From: Cyborg Anthropology Joseph Dumit PhD, Assistant Professor, Program in Science, Technology and Society, Massachusetts Institute of Technology. Robbie Davis-Floyd PhD, Research Fellow, Dept. of Anthropology, University of Texas Austin

Relations to other fields

  • Anthropology of Medicine
  • Anthropology of Science
  • Digital Anthropology
    • Cell Phone Anthropology
  • Anthropology of Time and Space (Time Geography)

References and further reading

  • Davis-Floyd, Robbie and Joseph Dumit (1998) Cyborg Babies: From Techno-Sex to Techno-Tots. New York: Routledge.
  • Downey, Gary Lee, Joseph Dumit, eds. (1997) Cyborgs and Citadels: Anthropological Interventions in Emerging Sciences, Technologies and Medicines. Seattle: SAR/University of Washington Press. (Includes essays by Joseph Dumit, Deborah Heath, and Rayna Rapp).
  • Forsythe, Diana (2001) Toward an Anthropology of Informatics: Ethnographic Analyses of Knowledge Engineering and Artificial Intelligence. Stanford: Stanford University Press.
  • Gray, Chris Hables, ed, with Heidi J. Figueroa-Sarriera and Steven Mentor (1995) The Cyborg Handbook. New York: Routledge.
  • Haraway, Donna (1991) Simians, Cyborgs, and Women: The Reinvention of Nature. London: Free Association Books.

Hogle, Linda F. (1999) Recovering the Nation's Body: Cultural Memory, Medicine, and the Politics of Redemption. Rutgers University Press

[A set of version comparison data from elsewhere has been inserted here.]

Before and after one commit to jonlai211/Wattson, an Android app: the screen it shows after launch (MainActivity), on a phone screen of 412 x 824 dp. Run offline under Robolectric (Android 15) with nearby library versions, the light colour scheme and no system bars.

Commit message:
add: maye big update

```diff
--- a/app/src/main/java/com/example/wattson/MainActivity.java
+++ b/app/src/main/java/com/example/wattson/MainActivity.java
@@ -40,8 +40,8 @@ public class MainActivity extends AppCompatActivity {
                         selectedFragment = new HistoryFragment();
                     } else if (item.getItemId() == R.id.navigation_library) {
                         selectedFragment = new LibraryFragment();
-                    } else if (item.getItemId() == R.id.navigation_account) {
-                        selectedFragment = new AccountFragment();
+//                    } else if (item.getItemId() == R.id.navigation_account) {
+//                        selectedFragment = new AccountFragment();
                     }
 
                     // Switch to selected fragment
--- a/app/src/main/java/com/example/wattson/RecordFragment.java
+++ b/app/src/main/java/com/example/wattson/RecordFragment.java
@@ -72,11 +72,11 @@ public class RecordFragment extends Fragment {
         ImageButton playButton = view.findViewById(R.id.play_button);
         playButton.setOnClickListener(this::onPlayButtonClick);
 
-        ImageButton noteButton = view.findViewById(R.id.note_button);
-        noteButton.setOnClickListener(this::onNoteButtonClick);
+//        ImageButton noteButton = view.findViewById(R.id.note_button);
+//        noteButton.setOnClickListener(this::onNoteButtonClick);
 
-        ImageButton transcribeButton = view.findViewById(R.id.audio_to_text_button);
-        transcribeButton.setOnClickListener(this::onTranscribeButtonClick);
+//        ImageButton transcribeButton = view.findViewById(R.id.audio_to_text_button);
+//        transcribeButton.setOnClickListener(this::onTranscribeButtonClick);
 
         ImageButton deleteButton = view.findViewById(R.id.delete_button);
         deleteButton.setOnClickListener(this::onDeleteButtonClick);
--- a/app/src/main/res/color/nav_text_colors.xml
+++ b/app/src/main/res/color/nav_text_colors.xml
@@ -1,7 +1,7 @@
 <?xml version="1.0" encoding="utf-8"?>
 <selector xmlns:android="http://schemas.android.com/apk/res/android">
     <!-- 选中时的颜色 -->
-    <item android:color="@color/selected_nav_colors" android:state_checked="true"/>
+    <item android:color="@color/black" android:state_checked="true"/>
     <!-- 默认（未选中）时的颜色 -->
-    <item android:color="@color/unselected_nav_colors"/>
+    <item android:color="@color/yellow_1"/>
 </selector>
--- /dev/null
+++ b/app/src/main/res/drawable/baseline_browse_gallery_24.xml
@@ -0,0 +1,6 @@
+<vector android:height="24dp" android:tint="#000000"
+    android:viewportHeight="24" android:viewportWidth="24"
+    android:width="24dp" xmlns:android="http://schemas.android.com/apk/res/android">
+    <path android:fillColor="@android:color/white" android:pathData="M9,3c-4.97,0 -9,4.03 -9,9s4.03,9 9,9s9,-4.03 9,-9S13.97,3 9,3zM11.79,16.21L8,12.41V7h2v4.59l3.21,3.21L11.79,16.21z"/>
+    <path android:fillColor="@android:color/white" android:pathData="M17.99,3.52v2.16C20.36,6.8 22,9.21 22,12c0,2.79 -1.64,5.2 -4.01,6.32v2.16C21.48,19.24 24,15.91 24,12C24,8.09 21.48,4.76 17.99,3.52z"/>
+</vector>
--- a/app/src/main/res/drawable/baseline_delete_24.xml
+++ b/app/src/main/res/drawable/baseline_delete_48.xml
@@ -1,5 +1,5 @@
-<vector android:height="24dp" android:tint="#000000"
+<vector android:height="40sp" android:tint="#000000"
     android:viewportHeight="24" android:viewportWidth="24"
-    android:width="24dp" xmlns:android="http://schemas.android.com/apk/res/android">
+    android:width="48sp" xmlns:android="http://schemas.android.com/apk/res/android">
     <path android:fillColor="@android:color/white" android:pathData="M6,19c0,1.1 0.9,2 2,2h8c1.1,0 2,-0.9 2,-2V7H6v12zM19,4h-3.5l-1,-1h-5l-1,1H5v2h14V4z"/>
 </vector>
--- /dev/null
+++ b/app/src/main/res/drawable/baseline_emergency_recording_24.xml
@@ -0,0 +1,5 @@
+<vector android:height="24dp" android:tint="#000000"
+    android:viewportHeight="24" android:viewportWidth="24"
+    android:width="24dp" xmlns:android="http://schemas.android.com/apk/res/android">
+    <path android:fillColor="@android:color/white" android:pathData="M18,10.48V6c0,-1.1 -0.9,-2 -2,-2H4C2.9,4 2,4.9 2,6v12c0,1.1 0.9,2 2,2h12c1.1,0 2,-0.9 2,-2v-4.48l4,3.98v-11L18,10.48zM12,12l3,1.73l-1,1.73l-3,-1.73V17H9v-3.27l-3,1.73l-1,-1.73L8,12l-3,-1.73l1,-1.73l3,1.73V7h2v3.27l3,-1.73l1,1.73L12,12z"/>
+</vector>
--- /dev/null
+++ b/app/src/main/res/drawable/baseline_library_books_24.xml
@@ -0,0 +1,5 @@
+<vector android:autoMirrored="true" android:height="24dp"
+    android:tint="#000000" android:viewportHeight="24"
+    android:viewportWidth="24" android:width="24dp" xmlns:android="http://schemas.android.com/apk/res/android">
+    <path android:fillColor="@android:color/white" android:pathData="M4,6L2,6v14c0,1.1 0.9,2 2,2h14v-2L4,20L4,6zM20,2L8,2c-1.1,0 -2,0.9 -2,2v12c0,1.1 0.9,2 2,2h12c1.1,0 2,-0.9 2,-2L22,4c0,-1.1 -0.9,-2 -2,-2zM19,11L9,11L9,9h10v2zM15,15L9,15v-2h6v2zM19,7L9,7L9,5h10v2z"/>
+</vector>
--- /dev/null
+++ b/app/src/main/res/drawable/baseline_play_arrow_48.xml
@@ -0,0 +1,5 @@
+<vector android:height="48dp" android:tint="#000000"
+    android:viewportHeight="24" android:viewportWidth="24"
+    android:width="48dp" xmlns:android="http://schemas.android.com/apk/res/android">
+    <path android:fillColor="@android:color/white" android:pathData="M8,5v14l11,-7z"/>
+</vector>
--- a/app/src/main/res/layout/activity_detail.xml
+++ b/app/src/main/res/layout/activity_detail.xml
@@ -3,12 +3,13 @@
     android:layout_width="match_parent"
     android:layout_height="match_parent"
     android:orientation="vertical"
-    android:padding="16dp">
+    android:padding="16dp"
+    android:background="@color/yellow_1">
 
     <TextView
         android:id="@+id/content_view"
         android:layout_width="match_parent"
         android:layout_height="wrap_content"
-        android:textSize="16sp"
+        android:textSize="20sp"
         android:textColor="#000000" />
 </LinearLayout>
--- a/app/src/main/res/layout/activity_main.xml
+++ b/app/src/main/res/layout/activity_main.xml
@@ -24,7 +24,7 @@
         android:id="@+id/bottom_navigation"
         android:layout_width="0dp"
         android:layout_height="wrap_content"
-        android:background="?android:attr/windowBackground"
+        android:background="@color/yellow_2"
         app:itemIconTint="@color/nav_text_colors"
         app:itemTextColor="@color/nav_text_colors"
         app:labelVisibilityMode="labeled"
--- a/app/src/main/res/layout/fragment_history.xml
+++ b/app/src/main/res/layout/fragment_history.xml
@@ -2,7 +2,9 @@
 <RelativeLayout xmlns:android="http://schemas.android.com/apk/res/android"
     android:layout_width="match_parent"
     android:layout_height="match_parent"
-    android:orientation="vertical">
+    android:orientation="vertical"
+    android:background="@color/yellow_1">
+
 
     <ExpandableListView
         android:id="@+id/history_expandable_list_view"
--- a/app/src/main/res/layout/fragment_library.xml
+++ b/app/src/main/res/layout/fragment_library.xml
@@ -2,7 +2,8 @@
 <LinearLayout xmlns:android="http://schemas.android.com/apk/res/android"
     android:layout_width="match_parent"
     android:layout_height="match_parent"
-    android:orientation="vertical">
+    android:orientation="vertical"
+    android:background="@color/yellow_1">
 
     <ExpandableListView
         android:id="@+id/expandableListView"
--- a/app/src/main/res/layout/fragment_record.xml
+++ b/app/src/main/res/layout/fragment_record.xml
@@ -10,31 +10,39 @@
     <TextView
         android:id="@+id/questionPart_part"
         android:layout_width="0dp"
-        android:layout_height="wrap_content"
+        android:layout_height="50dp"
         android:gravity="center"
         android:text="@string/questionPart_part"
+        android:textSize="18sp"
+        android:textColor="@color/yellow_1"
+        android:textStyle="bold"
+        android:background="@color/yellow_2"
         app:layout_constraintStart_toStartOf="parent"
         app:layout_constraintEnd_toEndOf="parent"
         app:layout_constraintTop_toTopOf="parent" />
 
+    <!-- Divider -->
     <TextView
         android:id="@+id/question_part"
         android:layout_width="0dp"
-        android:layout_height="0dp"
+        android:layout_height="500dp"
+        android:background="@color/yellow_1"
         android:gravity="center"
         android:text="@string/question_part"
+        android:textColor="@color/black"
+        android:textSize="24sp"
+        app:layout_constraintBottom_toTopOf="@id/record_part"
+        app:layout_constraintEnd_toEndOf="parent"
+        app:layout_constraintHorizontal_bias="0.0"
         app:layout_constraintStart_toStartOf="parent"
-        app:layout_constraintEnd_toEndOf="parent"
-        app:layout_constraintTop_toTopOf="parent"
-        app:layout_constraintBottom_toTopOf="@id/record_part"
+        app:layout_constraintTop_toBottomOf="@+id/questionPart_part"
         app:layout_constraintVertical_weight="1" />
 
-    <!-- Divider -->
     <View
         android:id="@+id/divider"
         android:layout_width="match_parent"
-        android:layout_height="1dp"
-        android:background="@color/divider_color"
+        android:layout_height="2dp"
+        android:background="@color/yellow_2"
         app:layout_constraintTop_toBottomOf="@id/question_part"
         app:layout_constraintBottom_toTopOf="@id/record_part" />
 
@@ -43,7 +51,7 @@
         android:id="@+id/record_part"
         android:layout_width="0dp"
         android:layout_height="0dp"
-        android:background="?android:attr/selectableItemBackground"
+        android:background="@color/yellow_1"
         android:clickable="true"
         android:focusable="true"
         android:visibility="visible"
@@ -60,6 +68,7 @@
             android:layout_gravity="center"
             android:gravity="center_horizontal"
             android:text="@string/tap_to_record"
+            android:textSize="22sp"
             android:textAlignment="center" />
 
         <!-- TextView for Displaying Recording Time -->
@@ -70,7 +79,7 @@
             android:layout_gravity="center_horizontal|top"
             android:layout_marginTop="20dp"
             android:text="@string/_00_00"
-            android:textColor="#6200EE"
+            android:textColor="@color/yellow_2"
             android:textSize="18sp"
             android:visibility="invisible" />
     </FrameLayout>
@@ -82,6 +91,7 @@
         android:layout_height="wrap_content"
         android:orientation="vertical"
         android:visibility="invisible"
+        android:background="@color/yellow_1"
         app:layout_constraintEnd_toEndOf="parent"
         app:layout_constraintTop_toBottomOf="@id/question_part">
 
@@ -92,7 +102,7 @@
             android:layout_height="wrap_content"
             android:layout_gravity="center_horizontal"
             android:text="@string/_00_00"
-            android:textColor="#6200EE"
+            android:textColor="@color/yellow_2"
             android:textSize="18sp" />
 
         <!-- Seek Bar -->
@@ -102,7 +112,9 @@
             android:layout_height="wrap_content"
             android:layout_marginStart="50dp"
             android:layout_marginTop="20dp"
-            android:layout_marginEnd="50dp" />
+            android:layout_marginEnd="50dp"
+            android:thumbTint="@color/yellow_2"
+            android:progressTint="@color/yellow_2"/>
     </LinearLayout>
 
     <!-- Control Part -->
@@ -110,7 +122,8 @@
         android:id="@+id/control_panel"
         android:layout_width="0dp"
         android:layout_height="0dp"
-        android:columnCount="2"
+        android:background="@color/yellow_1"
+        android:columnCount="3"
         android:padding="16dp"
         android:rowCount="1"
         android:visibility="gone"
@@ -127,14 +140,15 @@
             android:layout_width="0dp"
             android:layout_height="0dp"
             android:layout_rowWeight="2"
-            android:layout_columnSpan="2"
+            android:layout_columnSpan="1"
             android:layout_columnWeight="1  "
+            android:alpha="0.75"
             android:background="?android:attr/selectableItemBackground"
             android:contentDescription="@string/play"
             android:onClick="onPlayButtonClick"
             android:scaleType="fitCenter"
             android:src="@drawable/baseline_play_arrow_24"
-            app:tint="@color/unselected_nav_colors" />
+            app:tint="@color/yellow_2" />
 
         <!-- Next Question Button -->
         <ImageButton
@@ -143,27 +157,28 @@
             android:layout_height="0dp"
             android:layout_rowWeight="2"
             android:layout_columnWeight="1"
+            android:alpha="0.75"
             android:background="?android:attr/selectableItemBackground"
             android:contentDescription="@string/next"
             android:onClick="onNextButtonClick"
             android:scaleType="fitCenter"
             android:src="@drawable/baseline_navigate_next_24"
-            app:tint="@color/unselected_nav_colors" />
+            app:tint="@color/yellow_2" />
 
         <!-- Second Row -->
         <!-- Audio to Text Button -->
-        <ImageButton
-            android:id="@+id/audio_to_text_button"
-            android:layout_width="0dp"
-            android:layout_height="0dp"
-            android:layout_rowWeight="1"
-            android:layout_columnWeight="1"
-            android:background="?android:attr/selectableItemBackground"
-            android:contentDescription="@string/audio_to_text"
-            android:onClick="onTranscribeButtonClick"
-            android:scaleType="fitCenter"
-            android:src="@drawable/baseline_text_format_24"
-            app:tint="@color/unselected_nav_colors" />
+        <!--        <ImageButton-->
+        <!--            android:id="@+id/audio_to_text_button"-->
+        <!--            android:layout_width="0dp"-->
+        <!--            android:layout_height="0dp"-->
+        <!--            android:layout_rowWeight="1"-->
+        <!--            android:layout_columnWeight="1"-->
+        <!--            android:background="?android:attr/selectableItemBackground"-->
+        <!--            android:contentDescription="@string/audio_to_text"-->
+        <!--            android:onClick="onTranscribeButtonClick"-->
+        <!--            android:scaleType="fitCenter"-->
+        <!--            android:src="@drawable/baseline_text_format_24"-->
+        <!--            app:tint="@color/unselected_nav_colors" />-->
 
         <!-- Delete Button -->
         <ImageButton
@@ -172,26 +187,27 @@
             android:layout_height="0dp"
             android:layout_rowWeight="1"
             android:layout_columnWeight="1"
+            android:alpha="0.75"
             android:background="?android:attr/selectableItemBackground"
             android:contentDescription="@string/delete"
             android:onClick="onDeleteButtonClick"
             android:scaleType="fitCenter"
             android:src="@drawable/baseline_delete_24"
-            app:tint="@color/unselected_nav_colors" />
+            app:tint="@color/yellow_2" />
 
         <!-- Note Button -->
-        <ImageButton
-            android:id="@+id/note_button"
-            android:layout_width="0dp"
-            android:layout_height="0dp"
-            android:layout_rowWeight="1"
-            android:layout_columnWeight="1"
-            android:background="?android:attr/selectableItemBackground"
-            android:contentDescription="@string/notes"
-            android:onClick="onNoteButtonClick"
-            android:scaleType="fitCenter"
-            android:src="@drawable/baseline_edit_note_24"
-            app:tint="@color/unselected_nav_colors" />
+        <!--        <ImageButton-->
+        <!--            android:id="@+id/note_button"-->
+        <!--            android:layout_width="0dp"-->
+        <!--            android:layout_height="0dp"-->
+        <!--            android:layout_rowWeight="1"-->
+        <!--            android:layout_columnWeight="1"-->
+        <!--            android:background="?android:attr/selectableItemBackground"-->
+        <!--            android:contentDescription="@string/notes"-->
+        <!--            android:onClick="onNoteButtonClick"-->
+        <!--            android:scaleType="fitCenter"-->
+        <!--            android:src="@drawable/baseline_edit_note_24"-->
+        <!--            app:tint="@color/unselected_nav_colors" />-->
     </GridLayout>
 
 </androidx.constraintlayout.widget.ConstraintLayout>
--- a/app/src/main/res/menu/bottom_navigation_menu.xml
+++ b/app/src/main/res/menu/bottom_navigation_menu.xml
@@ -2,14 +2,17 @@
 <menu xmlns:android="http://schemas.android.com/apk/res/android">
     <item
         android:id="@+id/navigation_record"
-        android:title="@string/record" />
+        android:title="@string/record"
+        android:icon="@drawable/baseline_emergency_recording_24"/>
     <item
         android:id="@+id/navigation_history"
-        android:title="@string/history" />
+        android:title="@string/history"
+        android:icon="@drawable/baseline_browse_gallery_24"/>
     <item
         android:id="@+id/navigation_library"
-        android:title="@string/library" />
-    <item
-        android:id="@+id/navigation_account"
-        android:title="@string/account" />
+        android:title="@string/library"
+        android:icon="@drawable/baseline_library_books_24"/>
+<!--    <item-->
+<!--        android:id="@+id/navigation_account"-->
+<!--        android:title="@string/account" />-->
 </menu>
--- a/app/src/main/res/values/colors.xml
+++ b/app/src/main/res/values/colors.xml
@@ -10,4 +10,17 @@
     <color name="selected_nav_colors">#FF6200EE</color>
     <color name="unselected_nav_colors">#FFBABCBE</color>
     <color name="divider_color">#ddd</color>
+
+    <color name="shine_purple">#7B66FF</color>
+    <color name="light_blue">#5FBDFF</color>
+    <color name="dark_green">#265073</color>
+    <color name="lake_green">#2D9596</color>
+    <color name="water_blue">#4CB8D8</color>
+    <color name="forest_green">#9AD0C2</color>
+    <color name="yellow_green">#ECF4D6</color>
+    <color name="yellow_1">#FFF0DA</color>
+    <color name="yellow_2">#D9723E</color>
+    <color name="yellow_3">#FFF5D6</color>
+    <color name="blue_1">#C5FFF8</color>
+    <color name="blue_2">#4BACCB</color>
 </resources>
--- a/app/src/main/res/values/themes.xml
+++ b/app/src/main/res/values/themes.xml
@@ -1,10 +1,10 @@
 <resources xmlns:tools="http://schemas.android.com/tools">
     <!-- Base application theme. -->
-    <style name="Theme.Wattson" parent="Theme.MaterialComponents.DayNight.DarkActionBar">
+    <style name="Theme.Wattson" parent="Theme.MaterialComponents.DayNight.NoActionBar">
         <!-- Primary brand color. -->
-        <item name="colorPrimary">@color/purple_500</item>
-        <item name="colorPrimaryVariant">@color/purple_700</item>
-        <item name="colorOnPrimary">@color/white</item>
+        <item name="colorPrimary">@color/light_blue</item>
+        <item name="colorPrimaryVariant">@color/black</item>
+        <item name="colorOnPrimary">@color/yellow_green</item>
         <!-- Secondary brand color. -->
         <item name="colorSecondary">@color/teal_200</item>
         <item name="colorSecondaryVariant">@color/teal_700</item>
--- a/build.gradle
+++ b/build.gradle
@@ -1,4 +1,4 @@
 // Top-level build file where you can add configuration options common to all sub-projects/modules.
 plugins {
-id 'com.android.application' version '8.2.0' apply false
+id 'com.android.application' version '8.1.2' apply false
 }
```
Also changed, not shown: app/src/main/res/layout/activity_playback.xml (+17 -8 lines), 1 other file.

  • Layne, Linda, ed. (2000) Transformative Motherhood: On Giving and Getting in a Consumer Culture. New York University Press.
  • Martin, Emily (1994) Flexible Bodies: Tracking Immunity in America from the Days of Polio to the Age of AIDS. Boston: Beacon Press.
  • Rapp, Rayna (2000) Testing Women, Testing the Fetus: The Social Impact of Amniocentesis in America. New York: Routledge.
  • Taussig, Karen-Sue (forthcoming) Just Be Ordinary: Normalizing the Future through Genetic Research and Practice. Berkeley: University of California Press.
  • Traweek, Sharon (1988) Beamtimes and Lifetimes: The World of High Energy Physicists. Cambridge, MA, Harvard University Press.